● WORK ORDER:
Your answer should consist of each line from the data below that contains "Config".

Segment Start: ENTRIES SHOWN

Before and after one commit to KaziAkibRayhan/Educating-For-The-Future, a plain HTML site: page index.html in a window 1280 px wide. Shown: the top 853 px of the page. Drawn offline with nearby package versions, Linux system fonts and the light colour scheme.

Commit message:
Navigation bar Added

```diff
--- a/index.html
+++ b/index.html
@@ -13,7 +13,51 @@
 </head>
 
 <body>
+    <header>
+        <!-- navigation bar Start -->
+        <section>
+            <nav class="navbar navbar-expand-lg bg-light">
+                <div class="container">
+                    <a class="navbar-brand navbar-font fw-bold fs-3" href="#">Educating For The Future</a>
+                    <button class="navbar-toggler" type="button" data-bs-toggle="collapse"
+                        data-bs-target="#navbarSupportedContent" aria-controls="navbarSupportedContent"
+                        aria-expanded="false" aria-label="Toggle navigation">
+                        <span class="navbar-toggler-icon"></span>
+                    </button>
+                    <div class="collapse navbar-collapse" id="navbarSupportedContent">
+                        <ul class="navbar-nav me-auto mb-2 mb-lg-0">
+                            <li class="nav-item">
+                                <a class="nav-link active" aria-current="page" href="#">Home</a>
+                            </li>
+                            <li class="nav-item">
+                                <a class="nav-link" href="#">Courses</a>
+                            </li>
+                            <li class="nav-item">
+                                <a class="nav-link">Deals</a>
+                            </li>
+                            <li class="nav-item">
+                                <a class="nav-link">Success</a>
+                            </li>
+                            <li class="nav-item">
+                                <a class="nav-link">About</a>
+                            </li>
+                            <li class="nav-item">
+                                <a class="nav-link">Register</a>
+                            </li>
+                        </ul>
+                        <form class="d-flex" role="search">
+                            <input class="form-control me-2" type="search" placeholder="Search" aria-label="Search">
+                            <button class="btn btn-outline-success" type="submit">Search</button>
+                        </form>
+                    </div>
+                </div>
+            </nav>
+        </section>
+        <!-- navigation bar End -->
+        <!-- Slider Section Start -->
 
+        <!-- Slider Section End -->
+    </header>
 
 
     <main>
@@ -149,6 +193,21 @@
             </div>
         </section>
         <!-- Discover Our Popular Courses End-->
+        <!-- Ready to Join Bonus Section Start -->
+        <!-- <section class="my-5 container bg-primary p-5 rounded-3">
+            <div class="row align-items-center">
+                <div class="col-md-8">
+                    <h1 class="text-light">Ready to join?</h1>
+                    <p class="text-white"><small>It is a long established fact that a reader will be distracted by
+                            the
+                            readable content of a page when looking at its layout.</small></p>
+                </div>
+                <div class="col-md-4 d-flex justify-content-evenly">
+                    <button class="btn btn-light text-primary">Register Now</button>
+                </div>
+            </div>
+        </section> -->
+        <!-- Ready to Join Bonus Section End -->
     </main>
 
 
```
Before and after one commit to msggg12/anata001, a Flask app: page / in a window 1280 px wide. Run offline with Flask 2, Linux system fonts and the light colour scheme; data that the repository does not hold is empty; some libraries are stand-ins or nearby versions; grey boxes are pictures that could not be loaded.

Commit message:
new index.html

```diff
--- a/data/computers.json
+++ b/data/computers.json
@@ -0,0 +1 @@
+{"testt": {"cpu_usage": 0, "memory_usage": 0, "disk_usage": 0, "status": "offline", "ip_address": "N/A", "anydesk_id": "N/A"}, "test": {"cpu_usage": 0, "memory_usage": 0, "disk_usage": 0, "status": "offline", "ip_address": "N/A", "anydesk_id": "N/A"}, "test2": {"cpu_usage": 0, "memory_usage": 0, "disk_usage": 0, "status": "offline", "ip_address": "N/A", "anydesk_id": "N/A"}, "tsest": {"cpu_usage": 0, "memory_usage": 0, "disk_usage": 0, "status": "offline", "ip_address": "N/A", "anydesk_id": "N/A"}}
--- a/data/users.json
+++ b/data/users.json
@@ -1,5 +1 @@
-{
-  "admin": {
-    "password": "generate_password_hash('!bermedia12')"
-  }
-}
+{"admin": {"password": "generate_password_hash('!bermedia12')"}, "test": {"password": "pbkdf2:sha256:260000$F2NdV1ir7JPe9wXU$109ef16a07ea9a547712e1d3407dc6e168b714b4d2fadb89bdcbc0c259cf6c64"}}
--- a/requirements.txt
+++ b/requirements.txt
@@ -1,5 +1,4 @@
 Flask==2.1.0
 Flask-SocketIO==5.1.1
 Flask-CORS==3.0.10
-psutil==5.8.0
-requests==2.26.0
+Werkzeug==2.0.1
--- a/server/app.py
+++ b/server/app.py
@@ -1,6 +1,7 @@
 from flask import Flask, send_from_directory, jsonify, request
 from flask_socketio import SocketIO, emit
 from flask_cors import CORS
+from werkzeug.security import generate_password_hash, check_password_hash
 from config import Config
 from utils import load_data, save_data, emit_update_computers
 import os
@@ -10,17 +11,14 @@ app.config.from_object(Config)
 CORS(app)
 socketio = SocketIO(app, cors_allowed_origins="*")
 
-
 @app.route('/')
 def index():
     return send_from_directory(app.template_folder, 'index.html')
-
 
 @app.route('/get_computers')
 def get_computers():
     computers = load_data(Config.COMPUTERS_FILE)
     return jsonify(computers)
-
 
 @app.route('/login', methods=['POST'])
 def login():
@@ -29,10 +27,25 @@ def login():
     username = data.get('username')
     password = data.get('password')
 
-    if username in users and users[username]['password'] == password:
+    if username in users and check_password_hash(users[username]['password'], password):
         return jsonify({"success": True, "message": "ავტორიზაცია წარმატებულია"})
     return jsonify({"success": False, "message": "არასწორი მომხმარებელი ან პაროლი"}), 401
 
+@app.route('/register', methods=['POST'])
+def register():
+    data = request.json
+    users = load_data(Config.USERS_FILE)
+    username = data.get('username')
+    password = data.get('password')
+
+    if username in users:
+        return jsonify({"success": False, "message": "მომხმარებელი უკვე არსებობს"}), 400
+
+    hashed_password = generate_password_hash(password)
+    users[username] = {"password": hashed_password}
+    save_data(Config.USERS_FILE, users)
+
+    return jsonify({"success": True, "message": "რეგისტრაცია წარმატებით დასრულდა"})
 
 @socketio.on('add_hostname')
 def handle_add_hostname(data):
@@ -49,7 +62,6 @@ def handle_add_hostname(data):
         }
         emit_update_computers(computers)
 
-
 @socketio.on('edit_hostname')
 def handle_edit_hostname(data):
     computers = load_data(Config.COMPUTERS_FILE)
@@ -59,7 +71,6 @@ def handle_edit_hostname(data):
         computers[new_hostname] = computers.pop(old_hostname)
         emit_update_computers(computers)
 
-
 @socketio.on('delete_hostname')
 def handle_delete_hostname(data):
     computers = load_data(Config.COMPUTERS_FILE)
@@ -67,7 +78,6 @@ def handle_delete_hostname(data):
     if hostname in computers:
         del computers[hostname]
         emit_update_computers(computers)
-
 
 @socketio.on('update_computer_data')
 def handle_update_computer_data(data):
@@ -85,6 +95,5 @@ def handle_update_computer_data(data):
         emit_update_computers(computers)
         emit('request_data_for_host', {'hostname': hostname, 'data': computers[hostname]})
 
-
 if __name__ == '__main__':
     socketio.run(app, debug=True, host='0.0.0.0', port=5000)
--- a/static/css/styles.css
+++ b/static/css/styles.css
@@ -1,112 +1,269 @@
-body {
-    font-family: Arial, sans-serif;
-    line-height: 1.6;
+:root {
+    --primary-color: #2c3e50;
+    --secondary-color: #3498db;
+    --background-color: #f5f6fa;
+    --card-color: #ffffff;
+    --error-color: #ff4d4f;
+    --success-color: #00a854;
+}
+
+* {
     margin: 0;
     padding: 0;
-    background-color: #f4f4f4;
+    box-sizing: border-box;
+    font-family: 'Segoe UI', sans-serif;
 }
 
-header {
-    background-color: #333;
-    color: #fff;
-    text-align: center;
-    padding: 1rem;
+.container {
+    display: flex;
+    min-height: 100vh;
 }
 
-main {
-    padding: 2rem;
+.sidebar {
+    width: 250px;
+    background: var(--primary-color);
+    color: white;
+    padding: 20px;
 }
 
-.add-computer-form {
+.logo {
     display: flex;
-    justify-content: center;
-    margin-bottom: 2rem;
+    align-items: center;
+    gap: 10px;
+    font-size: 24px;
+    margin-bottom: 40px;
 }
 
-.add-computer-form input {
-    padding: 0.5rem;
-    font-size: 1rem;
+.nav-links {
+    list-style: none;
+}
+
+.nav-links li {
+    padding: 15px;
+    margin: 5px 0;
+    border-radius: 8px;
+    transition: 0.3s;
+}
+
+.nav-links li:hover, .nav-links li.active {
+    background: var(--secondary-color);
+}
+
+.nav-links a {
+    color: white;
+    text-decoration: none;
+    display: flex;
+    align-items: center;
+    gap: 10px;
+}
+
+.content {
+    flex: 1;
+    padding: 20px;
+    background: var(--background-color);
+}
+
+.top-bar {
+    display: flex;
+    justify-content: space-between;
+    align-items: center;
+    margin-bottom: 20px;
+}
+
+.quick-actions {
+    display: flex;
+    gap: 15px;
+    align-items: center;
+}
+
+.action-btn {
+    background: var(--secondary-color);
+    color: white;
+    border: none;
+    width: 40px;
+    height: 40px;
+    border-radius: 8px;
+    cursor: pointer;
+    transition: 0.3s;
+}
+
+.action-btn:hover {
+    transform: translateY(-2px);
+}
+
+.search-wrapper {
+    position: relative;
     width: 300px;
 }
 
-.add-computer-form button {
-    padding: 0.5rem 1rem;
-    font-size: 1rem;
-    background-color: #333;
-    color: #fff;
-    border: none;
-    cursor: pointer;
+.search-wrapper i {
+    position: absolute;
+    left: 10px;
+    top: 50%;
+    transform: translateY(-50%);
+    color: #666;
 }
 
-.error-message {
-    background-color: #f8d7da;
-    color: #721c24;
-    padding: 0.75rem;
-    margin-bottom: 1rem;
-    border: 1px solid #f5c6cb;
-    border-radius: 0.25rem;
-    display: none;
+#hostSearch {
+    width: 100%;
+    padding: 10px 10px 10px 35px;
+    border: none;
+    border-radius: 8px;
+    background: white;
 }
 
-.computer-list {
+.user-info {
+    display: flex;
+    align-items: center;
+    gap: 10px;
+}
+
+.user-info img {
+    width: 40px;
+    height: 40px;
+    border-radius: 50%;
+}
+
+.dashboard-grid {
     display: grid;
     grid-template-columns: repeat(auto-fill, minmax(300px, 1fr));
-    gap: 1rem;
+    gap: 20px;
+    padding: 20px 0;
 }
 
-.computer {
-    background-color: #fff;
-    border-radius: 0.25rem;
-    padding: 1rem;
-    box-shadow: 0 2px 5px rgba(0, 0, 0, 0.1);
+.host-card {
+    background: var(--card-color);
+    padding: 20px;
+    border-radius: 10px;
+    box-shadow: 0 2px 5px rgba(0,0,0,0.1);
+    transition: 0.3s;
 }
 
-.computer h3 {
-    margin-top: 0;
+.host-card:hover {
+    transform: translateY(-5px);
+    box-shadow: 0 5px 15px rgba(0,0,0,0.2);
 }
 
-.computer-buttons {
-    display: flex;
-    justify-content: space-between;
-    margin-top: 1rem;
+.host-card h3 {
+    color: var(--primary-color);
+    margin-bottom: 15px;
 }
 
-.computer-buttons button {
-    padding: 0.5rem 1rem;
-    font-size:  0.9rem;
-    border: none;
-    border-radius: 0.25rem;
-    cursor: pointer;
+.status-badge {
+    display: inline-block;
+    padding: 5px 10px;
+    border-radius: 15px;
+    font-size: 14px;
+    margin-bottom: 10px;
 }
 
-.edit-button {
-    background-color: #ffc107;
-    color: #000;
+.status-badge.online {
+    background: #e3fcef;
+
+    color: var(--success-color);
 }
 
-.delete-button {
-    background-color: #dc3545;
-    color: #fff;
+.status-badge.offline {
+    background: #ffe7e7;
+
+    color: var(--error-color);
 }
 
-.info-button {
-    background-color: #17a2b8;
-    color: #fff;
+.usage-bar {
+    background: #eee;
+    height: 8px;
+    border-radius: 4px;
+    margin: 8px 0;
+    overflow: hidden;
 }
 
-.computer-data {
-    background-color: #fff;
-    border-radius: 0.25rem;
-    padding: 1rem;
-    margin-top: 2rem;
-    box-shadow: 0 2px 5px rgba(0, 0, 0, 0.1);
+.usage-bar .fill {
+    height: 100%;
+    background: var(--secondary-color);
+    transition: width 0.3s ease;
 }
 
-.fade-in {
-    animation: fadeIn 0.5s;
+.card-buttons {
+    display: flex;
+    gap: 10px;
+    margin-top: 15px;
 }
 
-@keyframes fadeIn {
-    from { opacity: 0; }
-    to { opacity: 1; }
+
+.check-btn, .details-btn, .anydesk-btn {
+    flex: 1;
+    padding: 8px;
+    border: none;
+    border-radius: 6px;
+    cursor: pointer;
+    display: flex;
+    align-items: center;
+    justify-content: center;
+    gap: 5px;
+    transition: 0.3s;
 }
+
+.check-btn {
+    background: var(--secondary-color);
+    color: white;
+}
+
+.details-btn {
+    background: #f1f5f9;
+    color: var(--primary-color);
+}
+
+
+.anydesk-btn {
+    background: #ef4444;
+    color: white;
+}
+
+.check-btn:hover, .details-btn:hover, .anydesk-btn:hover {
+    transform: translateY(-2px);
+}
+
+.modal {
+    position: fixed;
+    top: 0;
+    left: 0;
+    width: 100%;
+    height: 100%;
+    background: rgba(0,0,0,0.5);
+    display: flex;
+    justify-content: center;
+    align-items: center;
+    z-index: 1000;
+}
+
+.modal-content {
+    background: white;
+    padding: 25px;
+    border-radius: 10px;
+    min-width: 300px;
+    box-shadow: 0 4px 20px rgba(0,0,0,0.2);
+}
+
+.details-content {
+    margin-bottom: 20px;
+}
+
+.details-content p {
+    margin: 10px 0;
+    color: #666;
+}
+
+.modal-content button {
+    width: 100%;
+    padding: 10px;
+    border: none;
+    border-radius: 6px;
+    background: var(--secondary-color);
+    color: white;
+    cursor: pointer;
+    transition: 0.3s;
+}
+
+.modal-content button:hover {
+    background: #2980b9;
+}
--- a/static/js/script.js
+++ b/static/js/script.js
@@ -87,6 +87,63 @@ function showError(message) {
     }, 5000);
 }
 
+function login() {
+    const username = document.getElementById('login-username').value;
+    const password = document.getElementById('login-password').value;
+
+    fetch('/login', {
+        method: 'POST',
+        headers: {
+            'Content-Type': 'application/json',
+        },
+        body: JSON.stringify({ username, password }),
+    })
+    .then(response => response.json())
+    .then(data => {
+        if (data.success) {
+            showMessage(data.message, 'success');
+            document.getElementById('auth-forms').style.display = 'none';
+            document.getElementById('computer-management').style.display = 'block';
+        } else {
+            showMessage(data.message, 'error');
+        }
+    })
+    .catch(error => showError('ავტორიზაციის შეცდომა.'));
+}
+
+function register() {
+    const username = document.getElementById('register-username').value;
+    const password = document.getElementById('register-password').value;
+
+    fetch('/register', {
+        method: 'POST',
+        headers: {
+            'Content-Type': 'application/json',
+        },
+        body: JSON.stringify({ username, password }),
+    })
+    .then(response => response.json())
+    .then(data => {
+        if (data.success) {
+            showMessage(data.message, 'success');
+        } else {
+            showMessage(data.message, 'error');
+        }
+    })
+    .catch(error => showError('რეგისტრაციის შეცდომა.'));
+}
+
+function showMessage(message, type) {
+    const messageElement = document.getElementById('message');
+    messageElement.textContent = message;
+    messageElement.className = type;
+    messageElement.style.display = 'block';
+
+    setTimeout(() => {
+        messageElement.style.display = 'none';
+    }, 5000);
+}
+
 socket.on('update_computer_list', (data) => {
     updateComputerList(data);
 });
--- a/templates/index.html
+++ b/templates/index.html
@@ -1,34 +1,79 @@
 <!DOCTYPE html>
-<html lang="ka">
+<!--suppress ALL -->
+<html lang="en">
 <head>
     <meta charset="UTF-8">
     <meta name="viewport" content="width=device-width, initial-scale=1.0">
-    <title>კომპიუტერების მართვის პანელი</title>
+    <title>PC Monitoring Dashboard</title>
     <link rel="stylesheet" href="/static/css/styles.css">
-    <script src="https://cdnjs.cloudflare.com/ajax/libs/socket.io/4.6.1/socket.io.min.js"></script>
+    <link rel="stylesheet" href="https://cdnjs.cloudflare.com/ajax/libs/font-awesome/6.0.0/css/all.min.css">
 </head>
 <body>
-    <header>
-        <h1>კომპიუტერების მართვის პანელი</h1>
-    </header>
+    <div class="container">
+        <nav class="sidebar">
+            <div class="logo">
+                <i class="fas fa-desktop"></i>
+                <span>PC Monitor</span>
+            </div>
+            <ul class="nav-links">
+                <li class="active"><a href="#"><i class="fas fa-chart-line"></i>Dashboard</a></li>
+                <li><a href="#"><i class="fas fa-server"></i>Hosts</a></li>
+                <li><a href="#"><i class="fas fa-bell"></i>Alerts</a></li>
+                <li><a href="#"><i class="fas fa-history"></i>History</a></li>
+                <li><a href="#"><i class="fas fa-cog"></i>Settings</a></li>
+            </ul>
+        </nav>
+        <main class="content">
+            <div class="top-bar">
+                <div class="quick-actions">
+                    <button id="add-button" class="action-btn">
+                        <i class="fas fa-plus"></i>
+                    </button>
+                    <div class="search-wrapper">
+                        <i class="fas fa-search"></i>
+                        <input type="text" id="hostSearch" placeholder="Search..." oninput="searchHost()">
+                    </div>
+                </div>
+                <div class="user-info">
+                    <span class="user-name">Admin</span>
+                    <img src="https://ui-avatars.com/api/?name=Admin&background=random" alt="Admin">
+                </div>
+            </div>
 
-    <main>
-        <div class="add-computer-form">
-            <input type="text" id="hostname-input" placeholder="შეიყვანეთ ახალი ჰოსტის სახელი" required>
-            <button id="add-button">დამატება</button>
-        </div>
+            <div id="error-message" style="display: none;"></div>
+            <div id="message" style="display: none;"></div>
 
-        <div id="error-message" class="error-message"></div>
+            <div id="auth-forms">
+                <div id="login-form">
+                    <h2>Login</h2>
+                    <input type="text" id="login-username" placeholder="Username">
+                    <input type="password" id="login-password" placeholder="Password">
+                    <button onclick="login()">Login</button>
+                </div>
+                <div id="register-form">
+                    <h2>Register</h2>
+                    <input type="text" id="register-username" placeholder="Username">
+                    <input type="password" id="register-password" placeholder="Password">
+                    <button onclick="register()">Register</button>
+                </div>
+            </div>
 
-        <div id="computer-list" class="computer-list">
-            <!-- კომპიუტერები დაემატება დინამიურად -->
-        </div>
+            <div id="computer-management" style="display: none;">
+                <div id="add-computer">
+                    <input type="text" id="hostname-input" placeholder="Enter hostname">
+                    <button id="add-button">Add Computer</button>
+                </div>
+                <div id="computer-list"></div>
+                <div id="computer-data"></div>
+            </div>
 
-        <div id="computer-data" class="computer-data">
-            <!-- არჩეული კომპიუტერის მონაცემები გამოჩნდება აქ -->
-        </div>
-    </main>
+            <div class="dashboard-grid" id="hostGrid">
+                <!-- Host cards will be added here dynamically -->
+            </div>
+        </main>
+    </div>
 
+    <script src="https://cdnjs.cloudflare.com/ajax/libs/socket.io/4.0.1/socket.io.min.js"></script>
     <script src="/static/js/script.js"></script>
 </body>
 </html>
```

Segment End: ENTRIES SHOWN

● FINAL ANSWER:
 from config import Config
@@ -10,17 +11,14 @@ app.config.from_object(Config)
     computers = load_data(Config.COMPUTERS_FILE)
+    users = load_data(Config.USERS_FILE)
+    save_data(Config.USERS_FILE, users)
     computers = load_data(Config.COMPUTERS_FILE)
     computers = load_data(Config.COMPUTERS_FILE)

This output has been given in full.